**Task instructions**
Where does the word "results" show up in the data? Please find each such line and copy it.

%%

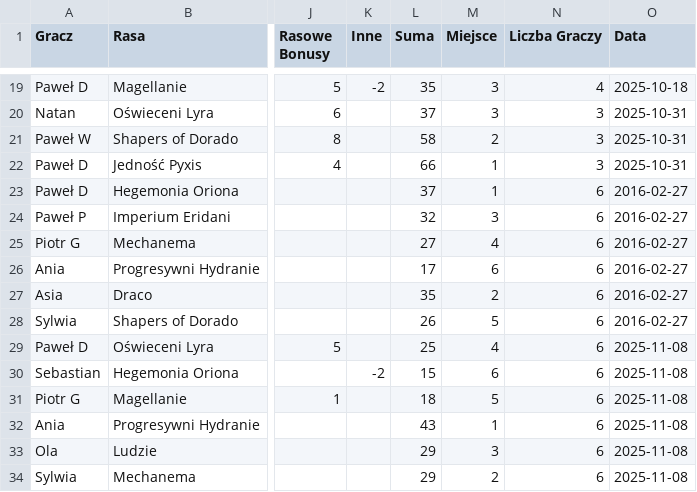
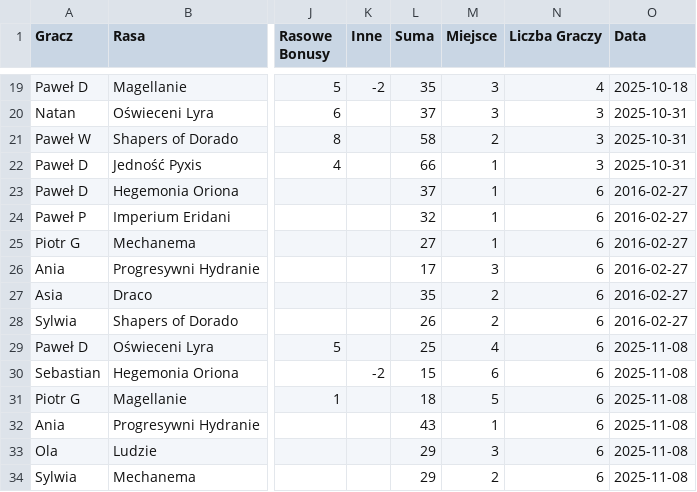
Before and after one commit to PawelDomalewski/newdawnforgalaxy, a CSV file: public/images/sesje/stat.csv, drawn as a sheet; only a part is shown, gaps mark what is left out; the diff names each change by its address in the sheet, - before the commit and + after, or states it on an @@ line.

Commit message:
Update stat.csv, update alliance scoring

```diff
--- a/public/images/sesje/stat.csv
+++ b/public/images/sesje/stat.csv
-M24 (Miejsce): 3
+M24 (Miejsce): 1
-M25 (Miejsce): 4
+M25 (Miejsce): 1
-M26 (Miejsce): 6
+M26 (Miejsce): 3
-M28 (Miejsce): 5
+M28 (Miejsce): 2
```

%%
%%

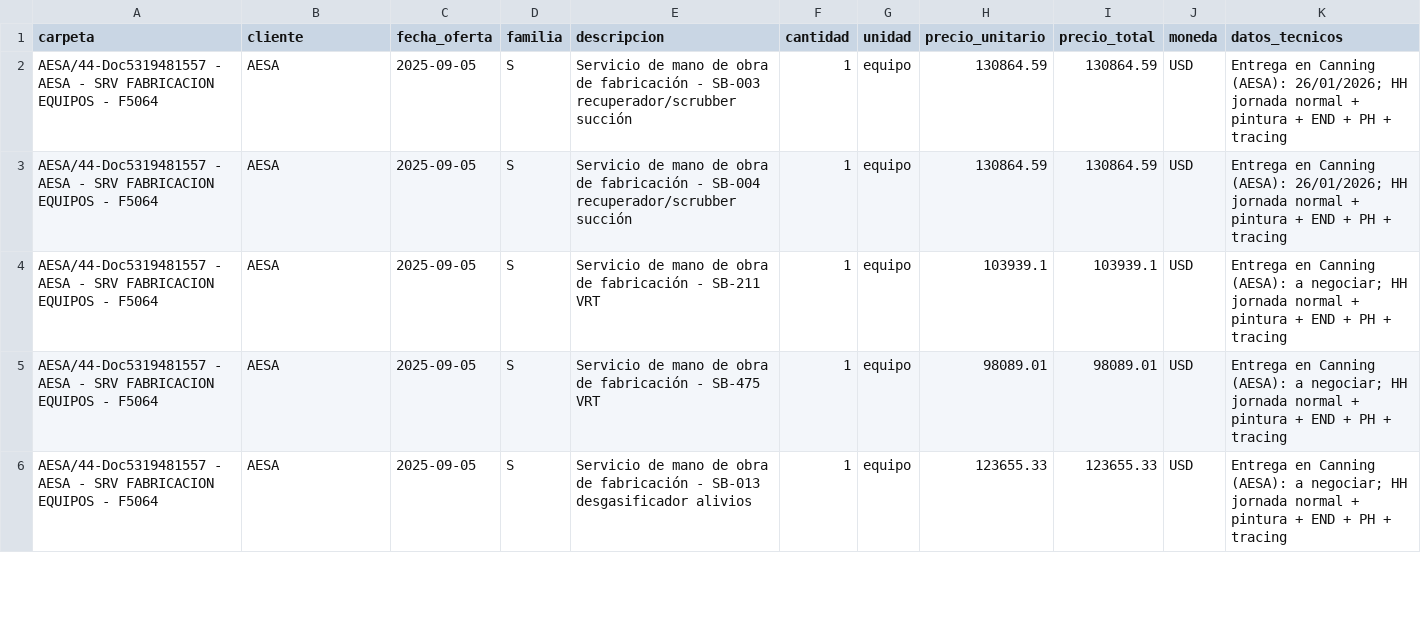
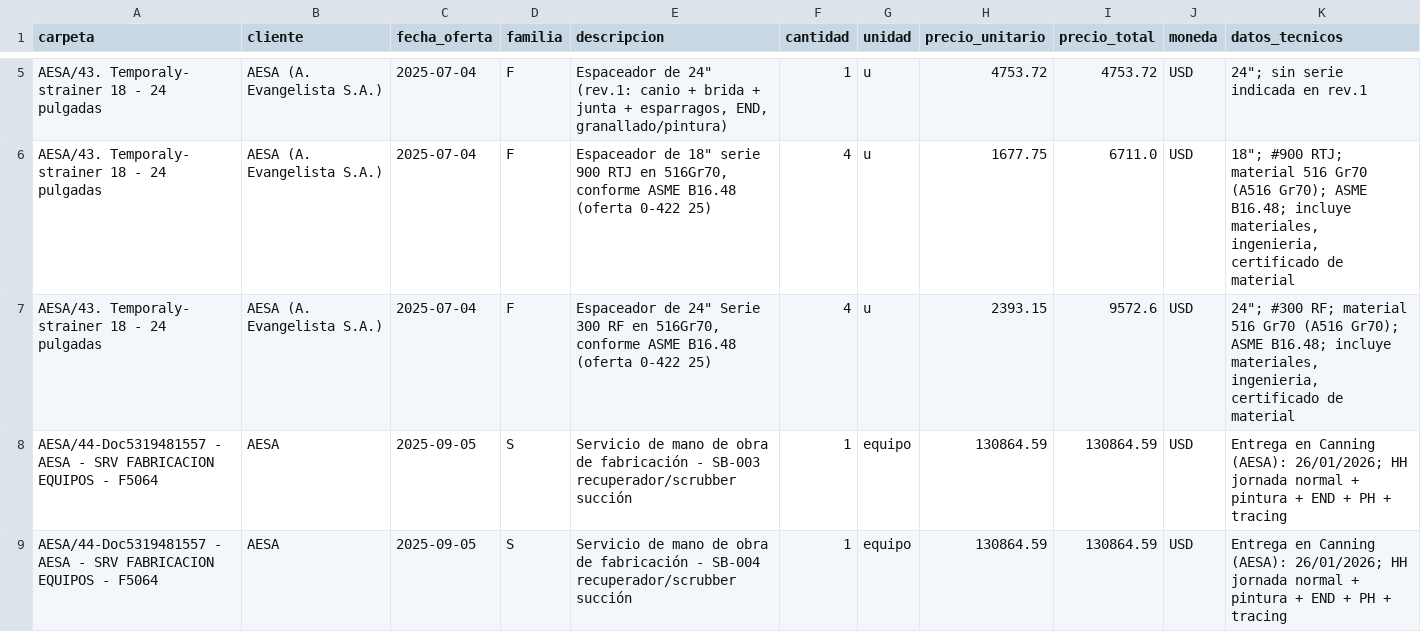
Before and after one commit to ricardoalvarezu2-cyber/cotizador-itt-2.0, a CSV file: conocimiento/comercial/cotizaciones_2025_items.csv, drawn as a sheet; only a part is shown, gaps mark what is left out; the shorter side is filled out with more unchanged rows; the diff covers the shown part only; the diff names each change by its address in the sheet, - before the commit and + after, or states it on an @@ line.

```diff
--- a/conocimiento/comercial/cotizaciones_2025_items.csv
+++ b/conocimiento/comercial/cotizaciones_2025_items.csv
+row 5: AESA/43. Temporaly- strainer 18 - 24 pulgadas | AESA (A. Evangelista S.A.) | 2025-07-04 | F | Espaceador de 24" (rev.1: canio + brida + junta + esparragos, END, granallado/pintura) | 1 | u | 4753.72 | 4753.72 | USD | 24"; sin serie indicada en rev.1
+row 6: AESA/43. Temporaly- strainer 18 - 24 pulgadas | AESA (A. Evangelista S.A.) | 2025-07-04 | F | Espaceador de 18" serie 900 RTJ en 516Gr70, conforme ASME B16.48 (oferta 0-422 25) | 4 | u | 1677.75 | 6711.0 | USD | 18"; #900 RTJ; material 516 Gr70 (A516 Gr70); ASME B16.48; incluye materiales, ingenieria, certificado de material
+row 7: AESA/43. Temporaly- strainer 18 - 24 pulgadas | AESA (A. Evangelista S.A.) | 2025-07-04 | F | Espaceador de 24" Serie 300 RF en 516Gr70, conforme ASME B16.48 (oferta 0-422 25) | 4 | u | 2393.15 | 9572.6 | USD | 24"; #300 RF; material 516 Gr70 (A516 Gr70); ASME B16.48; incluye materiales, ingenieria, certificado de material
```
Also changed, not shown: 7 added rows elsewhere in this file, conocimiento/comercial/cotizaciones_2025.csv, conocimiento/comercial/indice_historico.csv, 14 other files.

%%
%%

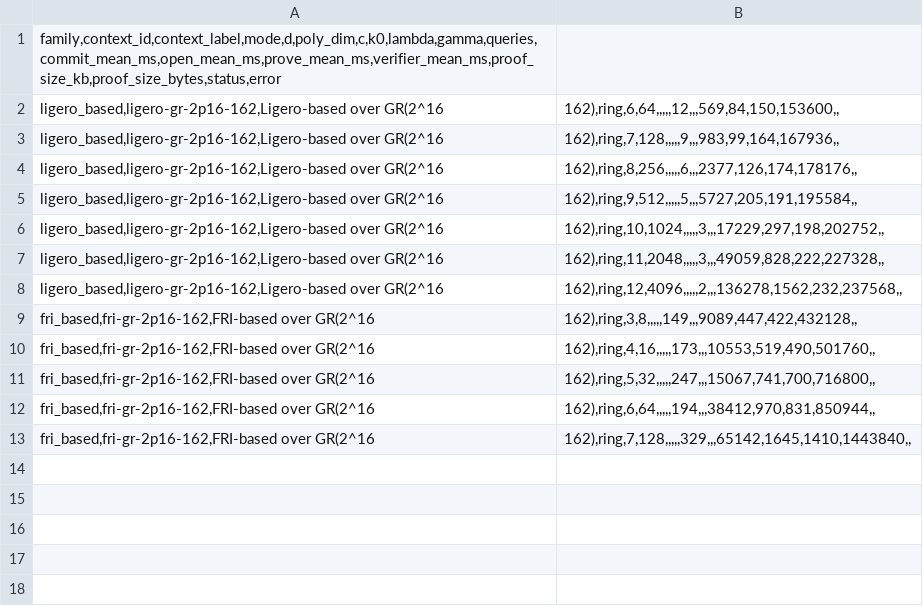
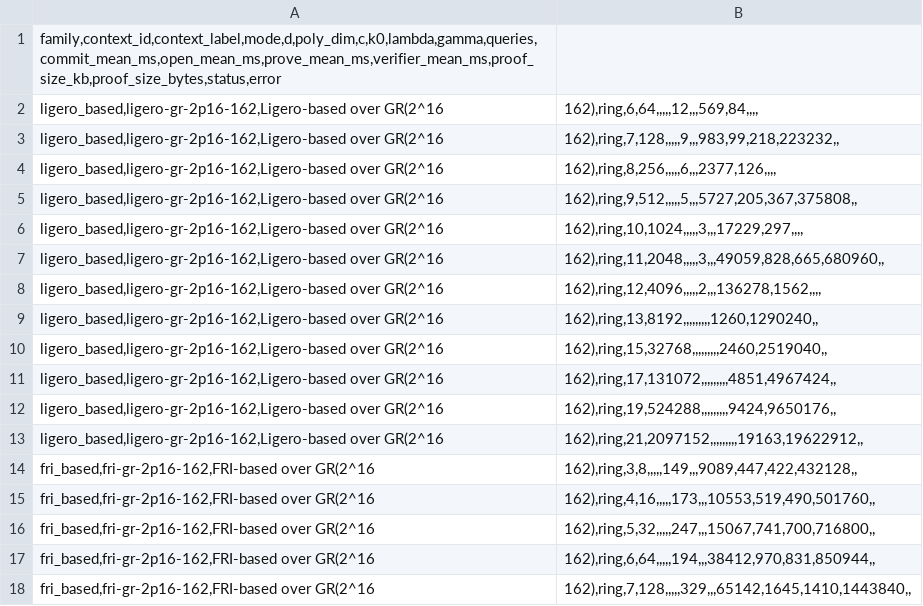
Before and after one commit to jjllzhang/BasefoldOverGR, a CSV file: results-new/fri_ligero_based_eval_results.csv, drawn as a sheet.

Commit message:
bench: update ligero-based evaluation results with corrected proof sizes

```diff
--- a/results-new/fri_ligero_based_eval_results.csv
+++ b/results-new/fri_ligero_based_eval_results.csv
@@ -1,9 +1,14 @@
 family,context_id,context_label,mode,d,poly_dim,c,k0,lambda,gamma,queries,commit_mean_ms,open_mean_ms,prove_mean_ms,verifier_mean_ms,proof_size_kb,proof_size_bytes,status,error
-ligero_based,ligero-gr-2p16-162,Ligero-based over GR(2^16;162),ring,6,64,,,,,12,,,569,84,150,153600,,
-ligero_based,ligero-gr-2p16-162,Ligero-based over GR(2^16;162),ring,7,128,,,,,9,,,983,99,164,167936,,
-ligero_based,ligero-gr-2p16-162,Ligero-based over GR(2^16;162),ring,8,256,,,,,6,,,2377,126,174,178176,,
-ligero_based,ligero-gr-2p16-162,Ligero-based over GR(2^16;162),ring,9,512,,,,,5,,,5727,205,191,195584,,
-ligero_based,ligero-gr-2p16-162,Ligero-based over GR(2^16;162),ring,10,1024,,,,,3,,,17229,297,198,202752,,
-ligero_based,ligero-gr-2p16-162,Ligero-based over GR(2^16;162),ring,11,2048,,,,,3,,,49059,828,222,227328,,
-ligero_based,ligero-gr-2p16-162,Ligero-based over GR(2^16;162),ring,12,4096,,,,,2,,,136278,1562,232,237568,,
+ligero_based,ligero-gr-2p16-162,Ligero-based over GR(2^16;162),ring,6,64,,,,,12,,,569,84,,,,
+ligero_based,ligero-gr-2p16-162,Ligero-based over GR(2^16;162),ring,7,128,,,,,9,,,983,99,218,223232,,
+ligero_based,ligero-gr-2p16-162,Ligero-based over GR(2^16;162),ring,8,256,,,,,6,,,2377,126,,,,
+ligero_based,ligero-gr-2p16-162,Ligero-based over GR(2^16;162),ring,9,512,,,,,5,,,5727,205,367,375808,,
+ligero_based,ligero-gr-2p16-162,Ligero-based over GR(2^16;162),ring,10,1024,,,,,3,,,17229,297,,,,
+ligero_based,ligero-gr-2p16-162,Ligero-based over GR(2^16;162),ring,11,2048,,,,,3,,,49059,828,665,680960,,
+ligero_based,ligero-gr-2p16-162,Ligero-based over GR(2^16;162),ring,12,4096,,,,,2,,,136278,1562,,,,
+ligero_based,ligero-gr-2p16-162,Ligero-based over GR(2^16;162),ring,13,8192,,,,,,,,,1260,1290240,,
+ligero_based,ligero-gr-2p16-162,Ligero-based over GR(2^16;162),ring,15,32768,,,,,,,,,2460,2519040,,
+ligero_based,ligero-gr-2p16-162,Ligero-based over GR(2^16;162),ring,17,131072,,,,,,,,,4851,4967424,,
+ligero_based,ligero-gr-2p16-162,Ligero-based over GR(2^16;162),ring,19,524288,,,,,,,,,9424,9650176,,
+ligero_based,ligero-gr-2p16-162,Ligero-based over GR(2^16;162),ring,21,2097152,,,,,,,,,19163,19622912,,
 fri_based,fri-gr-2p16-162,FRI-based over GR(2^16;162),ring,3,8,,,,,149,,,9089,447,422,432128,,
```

%%

**Result for this task**
Before and after one commit to jjllzhang/BasefoldOverGR, a CSV file: results-new/fri_ligero_based_eval_results.csv, drawn as a sheet.
bench: update ligero-based evaluation results with corrected proof sizes
--- a/results-new/fri_ligero_based_eval_results.csv
+++ b/results-new/fri_ligero_based_eval_results.csv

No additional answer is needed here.